> [PROBLEM DESCRIPTION]
If a record below holds a picture, leave the picture out and copy the rest exactly.

*** RECORDS Section Begins ***

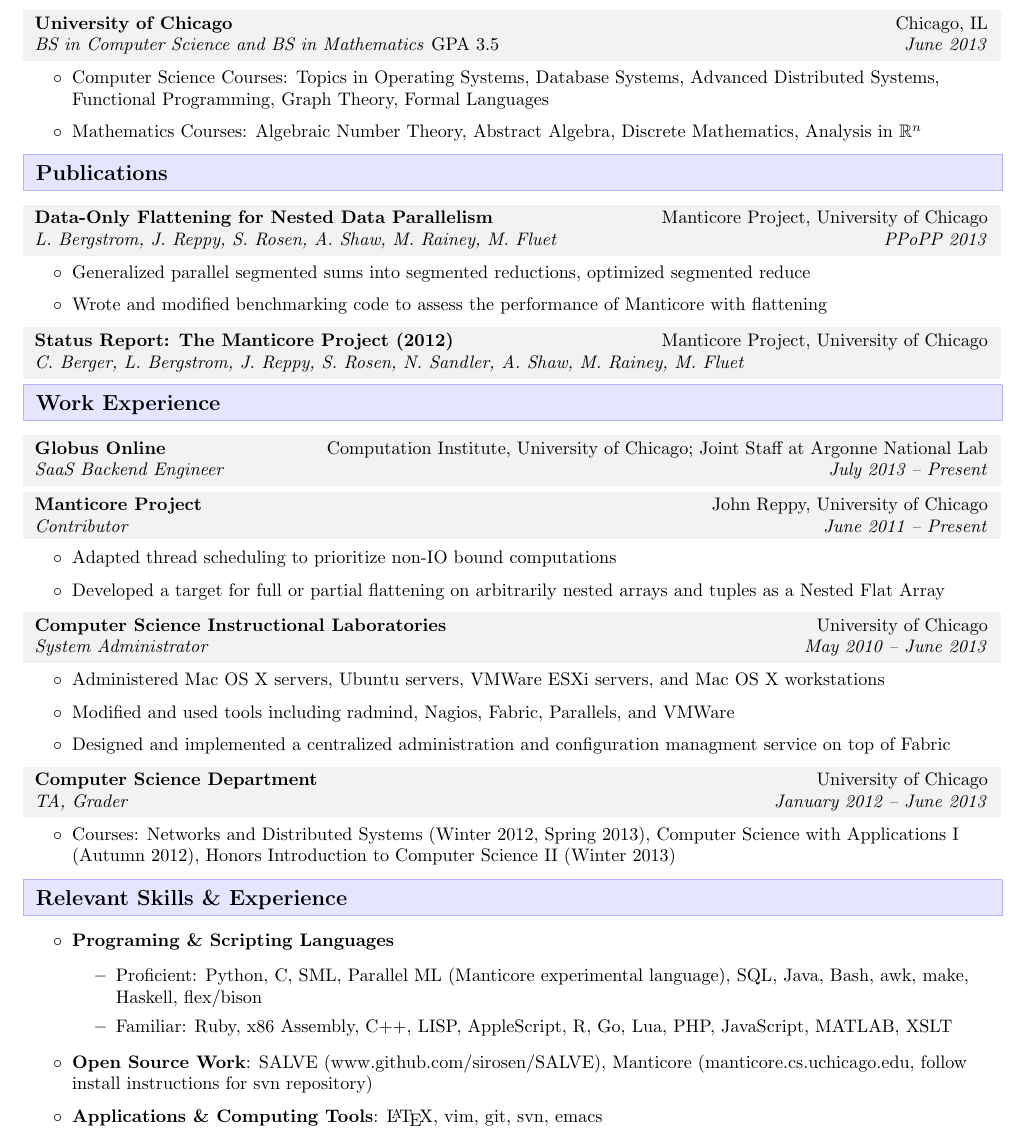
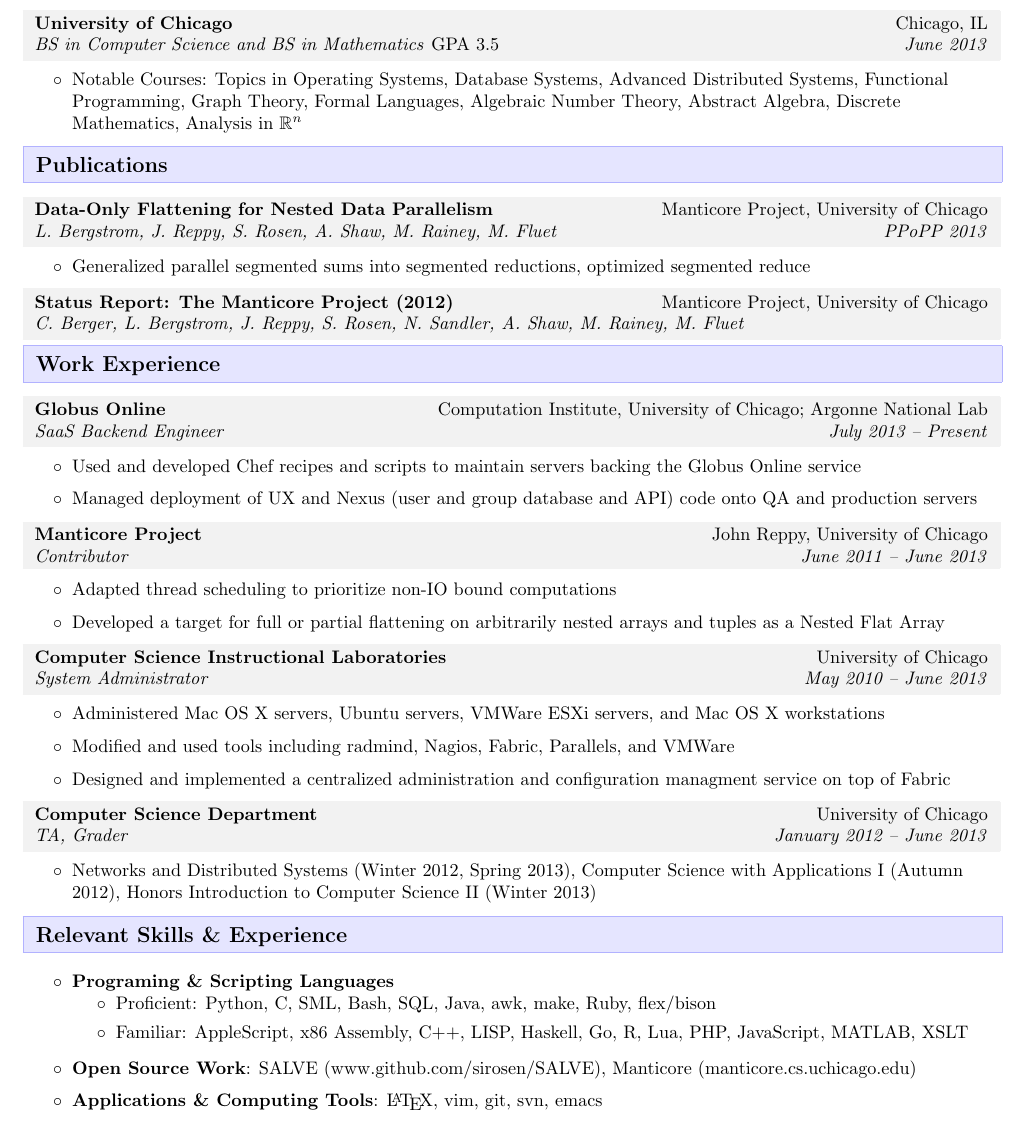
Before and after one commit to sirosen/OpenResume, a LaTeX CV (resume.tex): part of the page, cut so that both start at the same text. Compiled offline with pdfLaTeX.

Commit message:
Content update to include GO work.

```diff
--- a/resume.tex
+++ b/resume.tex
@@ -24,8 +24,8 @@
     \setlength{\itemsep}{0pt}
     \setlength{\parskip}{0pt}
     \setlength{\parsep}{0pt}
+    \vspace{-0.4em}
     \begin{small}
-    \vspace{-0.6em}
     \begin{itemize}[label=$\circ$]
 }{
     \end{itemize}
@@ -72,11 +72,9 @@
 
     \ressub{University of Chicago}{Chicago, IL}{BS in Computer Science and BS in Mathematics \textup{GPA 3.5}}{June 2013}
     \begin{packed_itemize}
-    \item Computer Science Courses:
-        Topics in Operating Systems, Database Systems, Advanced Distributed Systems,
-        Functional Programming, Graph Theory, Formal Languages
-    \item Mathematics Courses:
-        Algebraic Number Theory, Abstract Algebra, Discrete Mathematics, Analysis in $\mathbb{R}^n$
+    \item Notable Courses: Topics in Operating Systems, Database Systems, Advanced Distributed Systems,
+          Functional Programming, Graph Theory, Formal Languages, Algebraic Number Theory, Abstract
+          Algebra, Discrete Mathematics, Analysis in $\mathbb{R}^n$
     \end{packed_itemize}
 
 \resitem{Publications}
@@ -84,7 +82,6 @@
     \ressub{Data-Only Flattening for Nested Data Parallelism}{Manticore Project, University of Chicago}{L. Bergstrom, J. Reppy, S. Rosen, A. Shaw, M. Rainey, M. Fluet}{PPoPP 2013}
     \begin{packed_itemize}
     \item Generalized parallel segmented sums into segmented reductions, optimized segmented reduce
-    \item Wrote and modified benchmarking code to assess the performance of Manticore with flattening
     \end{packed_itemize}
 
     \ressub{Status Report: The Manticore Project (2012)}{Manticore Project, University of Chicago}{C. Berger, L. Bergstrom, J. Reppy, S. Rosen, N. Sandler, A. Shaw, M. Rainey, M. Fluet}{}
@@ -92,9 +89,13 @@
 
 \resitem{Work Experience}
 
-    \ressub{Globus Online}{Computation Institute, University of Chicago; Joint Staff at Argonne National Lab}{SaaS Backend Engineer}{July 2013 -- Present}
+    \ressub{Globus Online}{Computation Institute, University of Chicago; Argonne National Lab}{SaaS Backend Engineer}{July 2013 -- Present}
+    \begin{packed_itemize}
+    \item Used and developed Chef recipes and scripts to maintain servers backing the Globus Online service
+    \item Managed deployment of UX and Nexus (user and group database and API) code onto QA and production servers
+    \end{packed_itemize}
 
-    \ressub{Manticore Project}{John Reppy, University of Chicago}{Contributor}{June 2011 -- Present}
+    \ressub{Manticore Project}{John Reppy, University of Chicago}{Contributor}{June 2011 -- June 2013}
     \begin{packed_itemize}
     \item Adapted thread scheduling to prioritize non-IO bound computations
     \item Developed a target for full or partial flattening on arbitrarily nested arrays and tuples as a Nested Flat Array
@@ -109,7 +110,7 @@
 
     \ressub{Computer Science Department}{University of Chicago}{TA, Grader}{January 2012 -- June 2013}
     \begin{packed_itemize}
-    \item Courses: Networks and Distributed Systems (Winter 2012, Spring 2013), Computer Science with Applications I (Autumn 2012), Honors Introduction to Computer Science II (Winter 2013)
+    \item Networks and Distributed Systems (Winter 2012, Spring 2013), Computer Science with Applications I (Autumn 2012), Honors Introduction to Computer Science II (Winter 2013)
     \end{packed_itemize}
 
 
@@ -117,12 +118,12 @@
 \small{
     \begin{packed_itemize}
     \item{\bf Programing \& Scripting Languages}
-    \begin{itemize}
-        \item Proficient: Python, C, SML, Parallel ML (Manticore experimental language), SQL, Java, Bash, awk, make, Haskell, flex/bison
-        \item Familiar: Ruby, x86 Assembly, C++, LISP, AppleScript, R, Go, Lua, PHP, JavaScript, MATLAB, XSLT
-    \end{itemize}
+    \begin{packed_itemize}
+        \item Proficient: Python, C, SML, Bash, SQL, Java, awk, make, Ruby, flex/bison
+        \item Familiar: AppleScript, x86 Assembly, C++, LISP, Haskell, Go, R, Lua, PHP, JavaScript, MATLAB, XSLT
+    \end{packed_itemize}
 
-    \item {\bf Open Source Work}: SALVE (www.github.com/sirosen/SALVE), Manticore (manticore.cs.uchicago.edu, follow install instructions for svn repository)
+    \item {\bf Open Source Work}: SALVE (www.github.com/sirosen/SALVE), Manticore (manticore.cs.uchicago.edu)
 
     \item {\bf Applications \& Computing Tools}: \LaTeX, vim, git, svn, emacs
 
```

*** RECORDS Section Ends ***

> [EXERCISE RESULT]
Before and after one commit to sirosen/OpenResume, a LaTeX CV (resume.tex): part of the page, cut so that both start at the same text. Compiled offline with pdfLaTeX.

Commit message:
Content update to include GO work.

```diff
--- a/resume.tex
+++ b/resume.tex
@@ -24,8 +24,8 @@
     \setlength{\itemsep}{0pt}
     \setlength{\parskip}{0pt}
     \setlength{\parsep}{0pt}
+    \vspace{-0.4em}
     \begin{small}
-    \vspace{-0.6em}
     \begin{itemize}[label=$\circ$]
 }{
     \end{itemize}
@@ -72,11 +72,9 @@
 
     \ressub{University of Chicago}{Chicago, IL}{BS in Computer Science and BS in Mathematics \textup{GPA 3.5}}{June 2013}
     \begin{packed_itemize}
-    \item Computer Science Courses:
-        Topics in Operating Systems, Database Systems, Advanced Distributed Systems,
-        Functional Programming, Graph Theory, Formal Languages
-    \item Mathematics Courses:
-        Algebraic Number Theory, Abstract Algebra, Discrete Mathematics, Analysis in $\mathbb{R}^n$
+    \item Notable Courses: Topics in Operating Systems, Database Systems, Advanced Distributed Systems,
+          Functional Programming, Graph Theory, Formal Languages, Algebraic Number Theory, Abstract
+          Algebra, Discrete Mathematics, Analysis in $\mathbb{R}^n$
     \end{packed_itemize}
 
 \resitem{Publications}
@@ -84,7 +82,6 @@
     \ressub{Data-Only Flattening for Nested Data Parallelism}{Manticore Project, University of Chicago}{L. Bergstrom, J. Reppy, S. Rosen, A. Shaw, M. Rainey, M. Fluet}{PPoPP 2013}
     \begin{packed_itemize}
     \item Generalized parallel segmented sums into segmented reductions, optimized segmented reduce
-    \item Wrote and modified benchmarking code to assess the performance of Manticore with flattening
     \end{packed_itemize}
 
     \ressub{Status Report: The Manticore Project (2012)}{Manticore Project, University of Chicago}{C. Berger, L. Bergstrom, J. Reppy, S. Rosen, N. Sandler, A. Shaw, M. Rainey, M. Fluet}{}
@@ -92,9 +89,13 @@
 
 \resitem{Work Experience}
 
-    \ressub{Globus Online}{Computation Institute, University of Chicago; Joint Staff at Argonne National Lab}{SaaS Backend Engineer}{July 2013 -- Present}
+    \ressub{Globus Online}{Computation Institute, University of Chicago; Argonne National Lab}{SaaS Backend Engineer}{July 2013 -- Present}
+    \begin{packed_itemize}
+    \item Used and developed Chef recipes and scripts to maintain servers backing the Globus Online service
+    \item Managed deployment of UX and Nexus (user and group database and API) code onto QA and production servers
+    \end{packed_itemize}
 
-    \ressub{Manticore Project}{John Reppy, University of Chicago}{Contributor}{June 2011 -- Present}
+    \ressub{Manticore Project}{John Reppy, University of Chicago}{Contributor}{June 2011 -- June 2013}
     \begin{packed_itemize}
     \item Adapted thread scheduling to prioritize non-IO bound computations
     \item Developed a target for full or partial flattening on arbitrarily nested arrays and tuples as a Nested Flat Array
@@ -109,7 +110,7 @@
 
     \ressub{Computer Science Department}{University of Chicago}{TA, Grader}{January 2012 -- June 2013}
     \begin{packed_itemize}
-    \item Courses: Networks and Distributed Systems (Winter 2012, Spring 2013), Computer Science with Applications I (Autumn 2012), Honors Introduction to Computer Science II (Winter 2013)
+    \item Networks and Distributed Systems (Winter 2012, Spring 2013), Computer Science with Applications I (Autumn 2012), Honors Introduction to Computer Science II (Winter 2013)
     \end{packed_itemize}
 
 
@@ -117,12 +118,12 @@
 \small{
     \begin{packed_itemize}
     \item{\bf Programing \& Scripting Languages}
-    \begin{itemize}
-        \item Proficient: Python, C, SML, Parallel ML (Manticore experimental language), SQL, Java, Bash, awk, make, Haskell, flex/bison
-        \item Familiar: Ruby, x86 Assembly, C++, LISP, AppleScript, R, Go, Lua, PHP, JavaScript, MATLAB, XSLT
-    \end{itemize}
+    \begin{packed_itemize}
+        \item Proficient: Python, C, SML, Bash, SQL, Java, awk, make, Ruby, flex/bison
+        \item Familiar: AppleScript, x86 Assembly, C++, LISP, Haskell, Go, R, Lua, PHP, JavaScript, MATLAB, XSLT
+    \end{packed_itemize}
 
-    \item {\bf Open Source Work}: SALVE (www.github.com/sirosen/SALVE), Manticore (manticore.cs.uchicago.edu, follow install instructions for svn repository)
+    \item {\bf Open Source Work}: SALVE (www.github.com/sirosen/SALVE), Manticore (manticore.cs.uchicago.edu)
 
     \item {\bf Applications \& Computing Tools}: \LaTeX, vim, git, svn, emacs
 
```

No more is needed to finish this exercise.